Set in London in the (early?) 80s, Henry is a successful playwright, married to his current leading lady but having an affair with another actress for whom he leaves his wife. He then ends up questioning whether this new marriage is indeed the ‘real thing’ but these issues extend to his professional life too as the question is continually posed about what is the most real, experiencing it for oneself or being able to write beautifully about it, even if it is happening to other people, ‘it’ ultimately being interchangeable for both art and love. It’s a bit tricksy in its format as one might expect from Mr Stoppard so you do need to pay attention from the outset. Continue reading “Review: The Real Thing, Old Vic”
“6 million unemployed cannot be gainfully employed in Greco-roman wrestling”
Taking place in an East London which is changing face, due in part to the arrival of the 2012 Olympics Games, 1936 is a well-timed production, running at the Arcola Theatre for most of April.

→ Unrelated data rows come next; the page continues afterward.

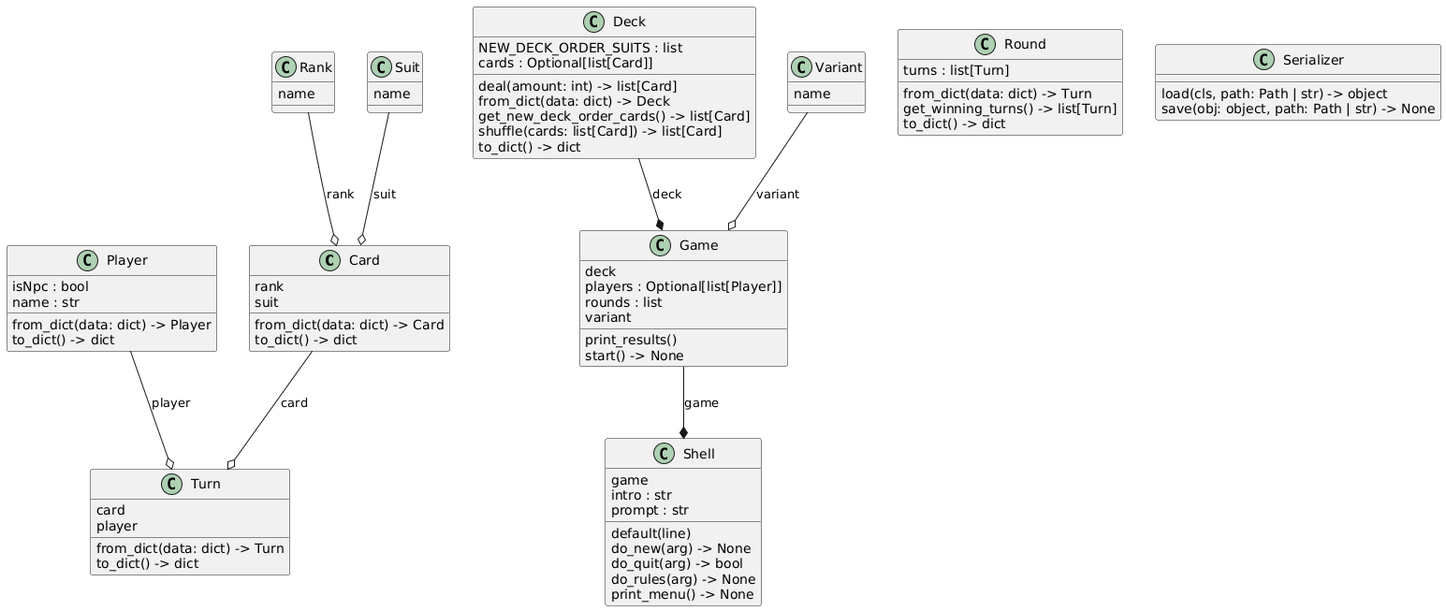
This is docs/uml/png/classes_war.png from b3h3m0th/war, a PlantUML export, as it was before one commit.
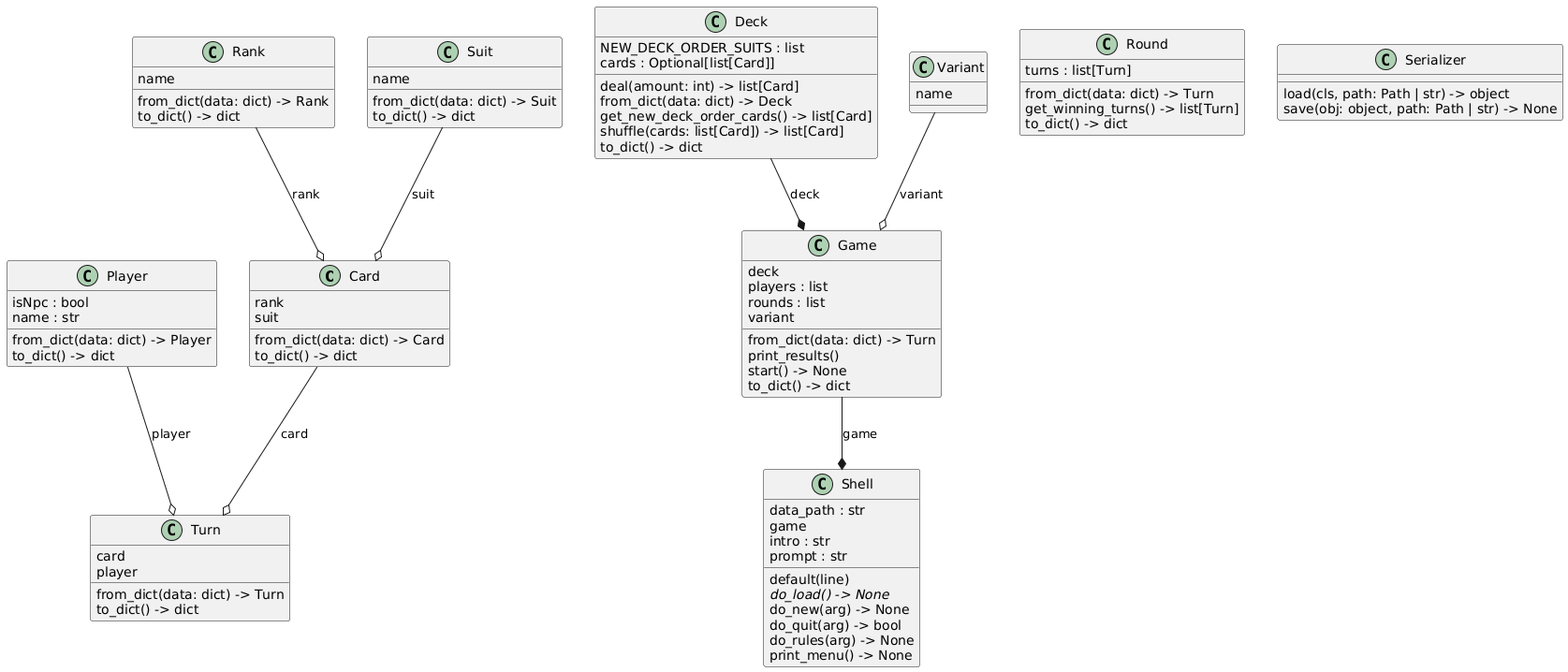
The same diagram one commit later.

The edit, as a diff of the source:
```diff
@@ -17,11 +17,13 @@
 }
 class "Game" as models.game.Game {
   deck
-  players : Optional[list[Player]]
+  players : list
   rounds : list
   variant
+  from_dict(data: dict) -> Turn
   print_results()
   start() -> None
+  to_dict() -> dict
 }
 class "Player" as models.player.Player {
   isNpc : bool
@@ -31,6 +33,8 @@
 }
 class "Rank" as enums.rank.Rank {
   name
+  from_dict(data: dict) -> Rank
+  to_dict() -> dict
 }
 class "Round" as models.round.Round {
   turns : list[Turn]
@@ -43,10 +47,12 @@
   save(obj: object, path: Path | str) -> None
 }
 class "Shell" as models.shell.Shell {
+  data_path : str
   game
   intro : str
   prompt : str
   default(line)
+  {abstract}do_load() -> None
   do_new(arg) -> None
   do_quit(arg) -> bool
   do_rules(arg) -> None
@@ -54,6 +60,8 @@
 }
 class "Suit" as enums.suit.Suit {
   name
+  from_dict(data: dict) -> Suit
+  to_dict() -> dict
 }
 class "Turn" as models.turn.Turn {
   card
```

Bookended by scenes set in the Berlin Olympic Stadium in 1948, the play is narrated by real-life journalist William Shirer as we cover events from 1931-1935 leading up to the Berlin Olympics in 1936 as the news about the burgeoning anti-Semitism under the Nazi regime began to spread throughout the world, forcing the American sporting community to make a stand against what they saw as a betrayal of the Olympic ideal.
Following threads both in Hitler’s regime as figures such as Leni Riefenstahl and Joseph Goebbels tried to persuade the Fuhrer that the Games were an opportunity to promote Nazi Germany to the world, and in the US sporting administration as more principled people argued for a boycott in the face of bureaucratic resistance. Counterpointing these discussions are the experiences of two athletes, Gretel Bergmann a German Jewish high jumper and Jesse Owens the black American sprinter. Continue reading “Review: 1936, Arcola”